“The automatic transmission will not downshift when attempting to accelerate from low rpms. It bogs (down) and acts like a manual transmission that is in too high a gear,” reported one Colorado owner online.
Dealers may address the problem by reprogramming the transmission and engine control modules as outlined in a GM technical service bulletin. Some have replaced the torque converter under warranty, but the problem often returns within several thousand kilometres.

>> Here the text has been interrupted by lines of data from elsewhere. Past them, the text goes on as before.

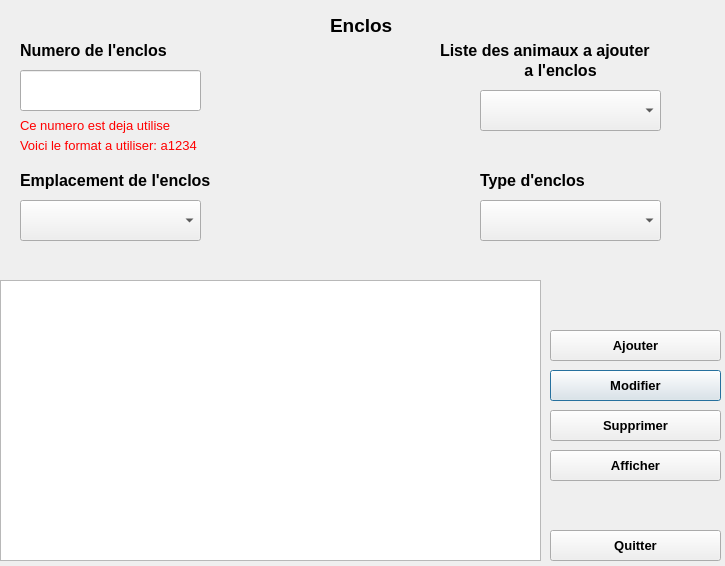
jlebelj/Exam-_zoo, file pop_enclos.ui: the form before one commit.
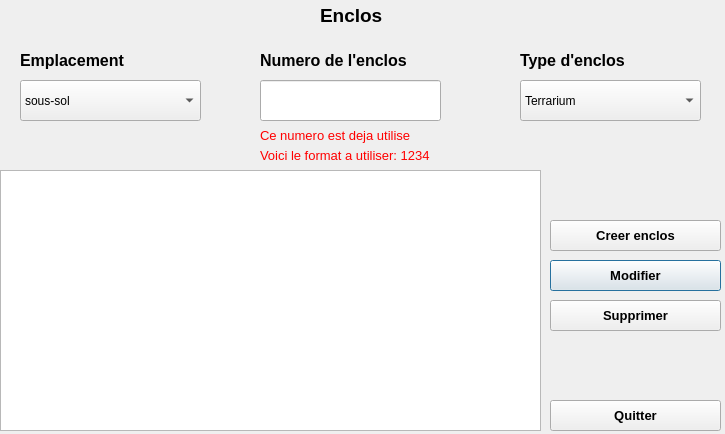
The form after the commit.

Commit message: pop enclos termine

Diff of the .ui file:
```diff
--- a/pop_enclos.ui
+++ b/pop_enclos.ui
@@ -7,7 +7,7 @@
     <x>0</x>
     <y>0</y>
     <width>725</width>
-    <height>566</height>
+    <height>434</height>
    </rect>
   </property>
   <property name="windowTitle">
@@ -19,8 +19,8 @@
    </property>
    <property name="geometry">
     <rect>
-     <x>20</x>
-     <y>130</y>
+     <x>260</x>
+     <y>140</y>
      <width>241</width>
      <height>31</height>
     </rect>
@@ -33,14 +33,14 @@
     </font>
    </property>
    <property name="text">
-    <string>&lt;html&gt;&lt;head/&gt;&lt;body&gt;&lt;p&gt;&lt;span style=&quot; color:#ff0000;&quot;&gt;Voici le format a utiliser: a1234&lt;/span&gt;&lt;/p&gt;&lt;/body&gt;&lt;/html&gt;</string>
+    <string>&lt;html&gt;&lt;head/&gt;&lt;body&gt;&lt;p&gt;&lt;span style=&quot; color:#ff0000;&quot;&gt;Voici le format a utiliser: 1234&lt;/span&gt;&lt;/p&gt;&lt;/body&gt;&lt;/html&gt;</string>
    </property>
   </widget>
   <widget class="QLabel" name="l_num_r">
    <property name="geometry">
     <rect>
-     <x>20</x>
-     <y>40</y>
+     <x>260</x>
+     <y>50</y>
      <width>211</width>
      <height>21</height>
     </rect>
@@ -59,8 +59,8 @@
   <widget class="QLineEdit" name="line_num_r">
    <property name="geometry">
     <rect>
-     <x>20</x>
-     <y>70</y>
+     <x>260</x>
+     <y>80</y>
      <width>181</width>
      <height>41</height>
     </rect>
@@ -77,18 +77,38 @@
   <widget class="QComboBox" name="CB_type_enclos_e">
    <property name="geometry">
     <rect>
-     <x>480</x>
-     <y>200</y>
+     <x>520</x>
+     <y>80</y>
      <width>181</width>
      <height>41</height>
     </rect>
    </property>
+   <item>
+    <property name="text">
+     <string>Terrarium</string>
+    </property>
+   </item>
+   <item>
+    <property name="text">
+     <string>Aquarium</string>
+    </property>
+   </item>
+   <item>
+    <property name="text">
+     <string>Enclos a ciel ouvert</string>
+    </property>
+   </item>
+   <item>
+    <property name="text">
+     <string>Voliere</string>
+    </property>
+   </item>
   </widget>
   <widget class="QLabel" name="l_enclos_e">
    <property name="geometry">
     <rect>
-     <x>480</x>
-     <y>170</y>
+     <x>520</x>
+     <y>50</y>
      <width>181</width>
      <height>21</height>
     </rect>
@@ -110,8 +130,8 @@
    </property>
    <property name="geometry">
     <rect>
-     <x>20</x>
-     <y>110</y>
+     <x>260</x>
+     <y>120</y>
      <width>201</width>
      <height>31</height>
     </rect>
@@ -130,8 +150,8 @@
   <widget class="QLabel" name="l_num_r_2">
    <property name="geometry">
     <rect>
-     <x>330</x>
-     <y>10</y>
+     <x>320</x>
+     <y>0</y>
      <width>81</width>
      <height>31</height>
     </rect>
@@ -147,52 +167,37 @@
     <string>Enclos</string>
    </property>
   </widget>
-  <widget class="QComboBox" name="CB_lst_animaux_e">
-   <property name="geometry">
-    <rect>
-     <x>480</x>
-     <y>90</y>
-     <width>181</width>
-     <height>41</height>
-    </rect>
-   </property>
-  </widget>
-  <widget class="QLabel" name="l_enclos_r_2">
-   <property name="geometry">
-    <rect>
-     <x>440</x>
-     <y>40</y>
-     <width>281</width>
-     <height>21</height>
-    </rect>
-   </property>
-   <property name="font">
-    <font>
-     <pointsize>12</pointsize>
-     <weight>75</weight>
-     <bold>true</bold>
-    </font>
-   </property>
-   <property name="text">
-    <string>Liste des animaux a ajouter</string>
-   </property>
-  </widget>
   <widget class="QComboBox" name="CB_emplacement_e">
    <property name="geometry">
     <rect>
      <x>20</x>
-     <y>200</y>
+     <y>80</y>
      <width>181</width>
      <height>41</height>
     </rect>
    </property>
+   <item>
+    <property name="text">
+     <string>sous-sol</string>
+    </property>
+   </item>
+   <item>
+    <property name="text">
+     <string>premier etage</string>
+    </property>
+   </item>
+   <item>
+    <property name="text">
+     <string>deuxieme etage</string>
+    </property>
+   </item>
   </widget>
   <widget class="QLabel" name="l_emplacement_e">
    <property name="geometry">
     <rect>
      <x>20</x>
-     <y>170</y>
-     <width>261</width>
+     <y>50</y>
+     <width>141</width>
      <height>21</height>
     </rect>
    </property>
@@ -204,34 +209,14 @@
     </font>
    </property>
    <property name="text">
-    <string>Emplacement de l'enclos</string>
-   </property>
-  </widget>
-  <widget class="QLabel" name="l_enclos_r_4">
-   <property name="geometry">
-    <rect>
-     <x>520</x>
-     <y>60</y>
-     <width>101</width>
-     <height>21</height>
-    </rect>
-   </property>
-   <property name="font">
-    <font>
-     <pointsize>12</pointsize>
-     <weight>75</weight>
-     <bold>true</bold>
-    </font>
-   </property>
-   <property name="text">
-    <string> a l'enclos</string>
+    <string>Emplacement </string>
    </property>
   </widget>
   <widget class="QPushButton" name="BT_modifier_e">
    <property name="geometry">
     <rect>
      <x>550</x>
-     <y>370</y>
+     <y>260</y>
      <width>171</width>
      <height>31</height>
     </rect>
@@ -251,7 +236,7 @@
    <property name="geometry">
     <rect>
      <x>550</x>
-     <y>410</y>
+     <y>300</y>
      <width>171</width>
      <height>31</height>
     </rect>
@@ -271,9 +256,9 @@
    <property name="geometry">
     <rect>
      <x>0</x>
-     <y>280</y>
+     <y>170</y>
      <width>541</width>
-     <height>281</height>
+     <height>261</height>
     </rect>
    </property>
   </widget>
@@ -281,7 +266,7 @@
    <property name="geometry">
     <rect>
      <x>550</x>
-     <y>330</y>
+     <y>220</y>
      <width>171</width>
      <height>31</height>
     </rect>
@@ -294,34 +279,14 @@
     </font>
    </property>
    <property name="text">
-    <string>Ajouter</string>
-   </property>
-  </widget>
-  <widget class="QPushButton" name="BT_supprimer_e_2">
-   <property name="geometry">
-    <rect>
-     <x>550</x>
-     <y>450</y>
-     <width>171</width>
-     <height>31</height>
-    </rect>
-   </property>
-   <property name="font">
-    <font>
-     <pointsize>10</pointsize>
-     <weight>75</weight>
-     <bold>true</bold>
-    </font>
-   </property>
-   <property name="text">
-    <string>Afficher</string>
+    <string>Creer enclos</string>
    </property>
   </widget>
   <widget class="QPushButton" name="BT_quitter_e">
    <property name="geometry">
     <rect>
      <x>550</x>
-     <y>530</y>
+     <y>400</y>
      <width>171</width>
      <height>31</height>
     </rect>
```
Left out of the diff: 4 changed lines with no effect on the pictures. The commit also changes 15 other files.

The switch to the eight-speed automatic transmission introduced similar shake-and-shudder headaches. A second lawsuit alleges 8L90 and 8L45 transmissions in 2017-19 models can shift so violently that drivers are led to believe they were hit from behind. Internal friction and failures of the gears and hydraulic systems may cause metal shavings to circulate through the transmission and torque converter, causing further damage.
Another common complaint of 2015 and 2016 models focuses on the electric steering system, which can spontaneously cut out, leaving the driver to strong-arm the truck to the side of the road. Restarting the engine frequently resets the steering motor, but it’s an unnerving experience. The U.S. government is looking at expanding an earlier recall to include more trucks.
Other malfunctions reported by owners of Colorados and Canyons include keys that remain stuck in the ignition – a weak transmission shift spring may be the culprit – air conditioners that alternately blow cool and warm air, aluminum hoods that flutter on the highway, and diesel engines that throw up DEF fluid warning lights.
GM’s well-executed midsize trucks have won fans who are willing to pay the steep cost of admission, new or used. Still, it’s wise to take a prospective Colorado or Canyon on a long highway run to ensure it’s no “Shakerado.”